Haworth describes these concrete-framed, double-height spaces as “very robust architectural containers” and sees them as crucial to the spirit of Fish Island Village. “As a practice, we like the idea of designing buildings that you can use, that can take knocks and can also accommodate other people’s voices.” For The Trampery, interior architect Bureau de Change has inserted mezzanines into the concrete framework to make a variety of social and studio spaces. Haworth foresees the addition of many other layers of activity to the base architecture over the decades to come. 
The structure is based around conventional 225mm reinforced-concrete flat slabs, cast in situ, supported on 665m x 200mm perimeter columns. The facade emphasises this post-and-beam arrangement with 665mm-wide vertical and horizontal concrete panels fixed in front of a thermal break and a layer of high-performance insulation. These panels were initially intended to be precast, but contractor Hill opted to cast the lower levels in situ, while the upper levels were precast on site. Any variations in finish have been evened out by grit-blasting the surfaces. Thin joints at 6m intervals correspond with the grid behind and echo the sharp appearance of the neighbouring Lanterna. 
When the development began a decade ago, planners at the London Borough of Tower Hamlets demanded that 20% of energy use be offset with renewable generation and that carbon emissions be reduced by 50% over the Building Regulations. This has been achieved through a fabric-first approach, with high levels of airtightness and insulation, combined with rooftop photovoltaics and mechanical ventilation with heat recovery. Peabody, the housing association that co-owns the site, has also increased the original target of 4% affordable housing to 25%. All homes have access to private outdoor space, including rooftop terraces for some of the affordable maisonettes. 
As Neptune Wharf stretches along the canal away from Lofthouse Square, the buildings become more residential in nature, and brick takes over from concrete as the dominant exterior material. Precast-concrete elements, such as sills, lintels, string courses and balcony soffits, offer a sense of continuity, with both acid-etched and fair-faced finishes.  

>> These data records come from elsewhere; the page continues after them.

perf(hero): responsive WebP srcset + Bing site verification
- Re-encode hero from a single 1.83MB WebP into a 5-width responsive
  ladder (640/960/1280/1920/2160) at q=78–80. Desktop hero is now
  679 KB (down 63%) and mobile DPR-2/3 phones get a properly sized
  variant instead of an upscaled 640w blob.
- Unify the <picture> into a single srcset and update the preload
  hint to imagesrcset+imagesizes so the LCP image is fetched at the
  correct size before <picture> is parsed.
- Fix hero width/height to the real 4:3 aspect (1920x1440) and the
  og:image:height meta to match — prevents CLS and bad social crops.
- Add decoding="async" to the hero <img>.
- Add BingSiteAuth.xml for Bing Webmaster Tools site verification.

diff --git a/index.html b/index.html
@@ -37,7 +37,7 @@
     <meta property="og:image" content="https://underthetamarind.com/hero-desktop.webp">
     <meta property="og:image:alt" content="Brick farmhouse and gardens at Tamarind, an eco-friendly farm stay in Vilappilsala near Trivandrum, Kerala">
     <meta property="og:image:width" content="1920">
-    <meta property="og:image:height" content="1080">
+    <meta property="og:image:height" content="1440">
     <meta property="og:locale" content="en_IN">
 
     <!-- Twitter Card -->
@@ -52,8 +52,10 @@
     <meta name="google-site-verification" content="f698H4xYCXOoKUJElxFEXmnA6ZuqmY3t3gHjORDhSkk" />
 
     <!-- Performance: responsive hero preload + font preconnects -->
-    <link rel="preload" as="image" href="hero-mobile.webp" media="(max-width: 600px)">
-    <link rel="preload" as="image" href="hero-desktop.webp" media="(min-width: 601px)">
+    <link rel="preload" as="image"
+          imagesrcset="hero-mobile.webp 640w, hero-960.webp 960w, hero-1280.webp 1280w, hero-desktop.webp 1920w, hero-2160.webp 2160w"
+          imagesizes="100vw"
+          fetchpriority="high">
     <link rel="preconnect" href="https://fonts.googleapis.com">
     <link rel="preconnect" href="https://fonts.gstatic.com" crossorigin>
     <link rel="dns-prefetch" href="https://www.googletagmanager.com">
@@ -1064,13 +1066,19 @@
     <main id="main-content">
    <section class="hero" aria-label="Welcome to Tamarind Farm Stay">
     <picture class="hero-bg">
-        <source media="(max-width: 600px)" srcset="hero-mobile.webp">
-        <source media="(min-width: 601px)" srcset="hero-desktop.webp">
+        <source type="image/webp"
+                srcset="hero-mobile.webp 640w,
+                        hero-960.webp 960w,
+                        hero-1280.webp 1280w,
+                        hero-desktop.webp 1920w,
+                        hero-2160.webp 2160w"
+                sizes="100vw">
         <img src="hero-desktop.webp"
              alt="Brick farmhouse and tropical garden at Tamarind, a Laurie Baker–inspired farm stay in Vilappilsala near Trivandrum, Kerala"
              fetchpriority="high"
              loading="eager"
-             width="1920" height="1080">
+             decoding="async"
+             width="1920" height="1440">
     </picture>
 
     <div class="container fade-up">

Project Team


Haworth Tompkins, Lyndon Goode, Pitman Tozer 

Structural engineer


Main contractor


Fred Howarth, Rory Gardiner, Kilian O’Sullivan